Hajj is now over, and as the pilgrims return home to their loved ones, they take back with them a multitude of precious memories from the journey, lessons they’ll hope to apply for the rest of their lives, and an elevated sense of spirituality. Continue reading
This year’s Hajj pilgrimage commenced yesterday, with close on 3 million Muslims travelling to Makkah and surrounds for what is the world’s biggest annual gathering of humanity. Continue reading
Year after year, we hear the excellent advice of what we should do if we are not going for Hajj. We all know about not clipping our nails and hair, the fasting of the first nine days of Dhul Hijjah, being charitable, making dua, and so on. While these are all excellent actions to take – essentials really – they may become repetitive and uninspiring, because they are so routine by now. If this is how you feel about Dhul Hijjah, try to do something different this year: do I’tikaaf. Continue reading
It was incredible to see and be among the 3 million pilgrims heading to Muzdalifah – both by bus and walking. The busses held passengers inside, on the roofs, and in the luggage compartments underneath. Continue reading
Every former Hajji has their own unique story. Tales of the days they were blessed to spend on this sacred journey, so beloved that even the struggles and discomfort they faced are not enough to discourage them from wanting to return. At this time of year, that yearning grows stronger. So, what can they do about this? Continue reading
I wrote this 7 years ago, on the rooftop of the Prophet Muhammad’s (peace be upon him) mosque, a few weeks prior to Hajj 2011. It was our final night in Madinah, and this piece was inspired by the time there. Sadly, I’ve not been back since then. Continue reading
I feel for those who leave their kids behind to undertake this trip. It’s heart-breaking…but it’s a necessary pain. It teaches us that, no matter how strong our attachments to the people we have in this life, we have to leave at some point. We have to meet our Creator. The same goes for attachments to material possessions and status. Continue reading
As I sat there, I was moved by watching my fellow hujjaajj. I reflected on how we were all brought together for this trip: Allah had specifically picked each and every one of us to be His guests at these holy sites in this year. I thought about the bonds had grown between us, and how united we’d been. And soon, this would all end. We’d go back to our own lives at home and our Hajj would fade into history as fond memories – flashes of a past experience that we would so dearly love to hold onto, but wouldn’t be able to, since life would move on, and time would erode the highs of our spiritual peak. Continue reading

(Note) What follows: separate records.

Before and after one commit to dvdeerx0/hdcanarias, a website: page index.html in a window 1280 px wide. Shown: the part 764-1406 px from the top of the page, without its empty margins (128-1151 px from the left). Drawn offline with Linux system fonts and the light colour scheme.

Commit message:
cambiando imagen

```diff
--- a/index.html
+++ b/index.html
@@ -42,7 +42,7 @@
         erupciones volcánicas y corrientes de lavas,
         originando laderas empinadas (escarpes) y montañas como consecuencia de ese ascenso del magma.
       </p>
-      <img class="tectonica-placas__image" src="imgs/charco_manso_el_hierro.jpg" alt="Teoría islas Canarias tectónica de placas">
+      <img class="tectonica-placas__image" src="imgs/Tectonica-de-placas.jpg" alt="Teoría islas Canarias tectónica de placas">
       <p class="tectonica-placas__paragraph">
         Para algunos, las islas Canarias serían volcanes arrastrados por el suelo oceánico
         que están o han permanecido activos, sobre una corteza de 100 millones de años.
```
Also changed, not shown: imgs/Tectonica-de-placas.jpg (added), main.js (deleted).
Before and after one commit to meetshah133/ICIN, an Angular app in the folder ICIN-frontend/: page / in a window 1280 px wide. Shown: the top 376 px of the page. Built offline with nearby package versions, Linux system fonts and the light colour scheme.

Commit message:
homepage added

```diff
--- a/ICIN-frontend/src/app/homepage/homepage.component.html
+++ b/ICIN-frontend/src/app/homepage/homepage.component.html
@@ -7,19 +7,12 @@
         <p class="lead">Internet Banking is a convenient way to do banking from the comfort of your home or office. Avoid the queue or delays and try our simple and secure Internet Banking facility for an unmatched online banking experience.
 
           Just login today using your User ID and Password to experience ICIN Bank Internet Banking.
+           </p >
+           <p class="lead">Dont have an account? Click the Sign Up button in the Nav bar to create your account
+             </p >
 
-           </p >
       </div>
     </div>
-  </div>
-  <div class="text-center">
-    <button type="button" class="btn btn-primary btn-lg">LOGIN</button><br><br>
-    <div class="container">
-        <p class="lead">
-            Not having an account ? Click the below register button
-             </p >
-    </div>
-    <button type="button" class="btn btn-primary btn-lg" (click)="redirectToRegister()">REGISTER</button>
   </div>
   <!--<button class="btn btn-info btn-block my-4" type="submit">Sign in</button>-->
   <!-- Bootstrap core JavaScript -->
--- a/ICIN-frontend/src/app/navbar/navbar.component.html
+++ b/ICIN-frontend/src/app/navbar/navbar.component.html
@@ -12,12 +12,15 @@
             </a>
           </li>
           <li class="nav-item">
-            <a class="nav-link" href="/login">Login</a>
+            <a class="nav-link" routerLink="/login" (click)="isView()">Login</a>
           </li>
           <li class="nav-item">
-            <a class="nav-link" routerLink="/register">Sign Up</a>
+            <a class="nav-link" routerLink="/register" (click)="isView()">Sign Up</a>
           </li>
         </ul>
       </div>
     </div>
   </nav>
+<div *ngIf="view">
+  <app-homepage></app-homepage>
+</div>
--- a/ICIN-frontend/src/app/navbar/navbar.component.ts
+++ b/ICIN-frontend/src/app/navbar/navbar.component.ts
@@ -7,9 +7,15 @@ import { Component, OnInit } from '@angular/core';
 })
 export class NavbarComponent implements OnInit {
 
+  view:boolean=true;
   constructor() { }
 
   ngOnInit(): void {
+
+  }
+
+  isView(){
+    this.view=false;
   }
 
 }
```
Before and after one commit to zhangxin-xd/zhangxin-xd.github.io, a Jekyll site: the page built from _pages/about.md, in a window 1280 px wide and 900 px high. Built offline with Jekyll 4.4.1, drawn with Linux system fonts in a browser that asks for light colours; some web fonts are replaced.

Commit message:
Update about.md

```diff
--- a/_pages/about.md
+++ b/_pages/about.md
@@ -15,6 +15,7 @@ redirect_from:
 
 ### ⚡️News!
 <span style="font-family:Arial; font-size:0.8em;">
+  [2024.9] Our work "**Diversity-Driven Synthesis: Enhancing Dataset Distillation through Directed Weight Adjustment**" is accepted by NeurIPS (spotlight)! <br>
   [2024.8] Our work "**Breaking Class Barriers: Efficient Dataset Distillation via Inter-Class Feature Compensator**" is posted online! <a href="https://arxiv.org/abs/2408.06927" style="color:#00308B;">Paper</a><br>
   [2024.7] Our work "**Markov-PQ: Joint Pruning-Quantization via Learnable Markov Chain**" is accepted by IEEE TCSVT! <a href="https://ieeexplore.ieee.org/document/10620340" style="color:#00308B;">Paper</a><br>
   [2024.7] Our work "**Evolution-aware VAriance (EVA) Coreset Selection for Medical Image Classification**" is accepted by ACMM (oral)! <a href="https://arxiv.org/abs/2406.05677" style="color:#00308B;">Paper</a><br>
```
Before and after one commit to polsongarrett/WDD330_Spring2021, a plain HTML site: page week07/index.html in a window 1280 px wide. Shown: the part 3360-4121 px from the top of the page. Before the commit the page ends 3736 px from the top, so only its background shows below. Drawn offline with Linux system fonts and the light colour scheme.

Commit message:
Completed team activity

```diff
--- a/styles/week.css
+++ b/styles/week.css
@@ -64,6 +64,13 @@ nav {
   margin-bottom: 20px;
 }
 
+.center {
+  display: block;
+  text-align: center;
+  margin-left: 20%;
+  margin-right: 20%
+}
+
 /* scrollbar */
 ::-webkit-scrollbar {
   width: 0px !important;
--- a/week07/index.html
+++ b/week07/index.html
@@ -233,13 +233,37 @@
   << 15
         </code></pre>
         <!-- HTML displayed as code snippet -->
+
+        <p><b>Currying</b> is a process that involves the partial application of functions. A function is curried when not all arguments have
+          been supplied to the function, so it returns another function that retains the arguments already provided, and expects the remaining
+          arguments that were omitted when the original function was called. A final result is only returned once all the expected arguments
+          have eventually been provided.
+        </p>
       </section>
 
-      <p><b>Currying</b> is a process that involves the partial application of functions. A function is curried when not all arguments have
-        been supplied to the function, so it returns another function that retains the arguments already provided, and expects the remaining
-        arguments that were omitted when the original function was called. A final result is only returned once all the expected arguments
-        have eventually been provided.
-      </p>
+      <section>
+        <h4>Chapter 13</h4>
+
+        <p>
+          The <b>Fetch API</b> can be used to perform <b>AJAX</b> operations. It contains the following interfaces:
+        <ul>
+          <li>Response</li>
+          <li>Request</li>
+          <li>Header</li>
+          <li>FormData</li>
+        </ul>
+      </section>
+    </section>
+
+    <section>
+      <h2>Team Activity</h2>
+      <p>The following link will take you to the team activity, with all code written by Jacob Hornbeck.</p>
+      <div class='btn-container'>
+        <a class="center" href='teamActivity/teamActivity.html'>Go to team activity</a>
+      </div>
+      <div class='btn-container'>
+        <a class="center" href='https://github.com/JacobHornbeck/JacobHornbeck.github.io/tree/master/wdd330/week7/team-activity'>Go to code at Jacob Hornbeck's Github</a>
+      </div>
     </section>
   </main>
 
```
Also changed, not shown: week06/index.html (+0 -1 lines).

I think of how my own life has changed in these six years.
When we got back, the desire to “live my Hajj” meant staying highly spiritual: worshipping a lot; being beautiful in character; and just living a good, clean life.
Six years later, my feeling is that that’s not what it means to live our Hajj. At least not for me. Maybe because I’ve failed miserably by my own initial definition. Continue reading
With this year’s Hajj fast approaching, those who are going can find it hectic getting logistical stuff sorted out, making the social arrangements for departure (the greetings etc before leaving), and – most importantly – their own personal mental and spiritual preparation.
What follows is a compilation of tips and lessons extracted from my own Hajj experience – which I hope will be of benefit to those making the journey of a lifetime this year. Continue reading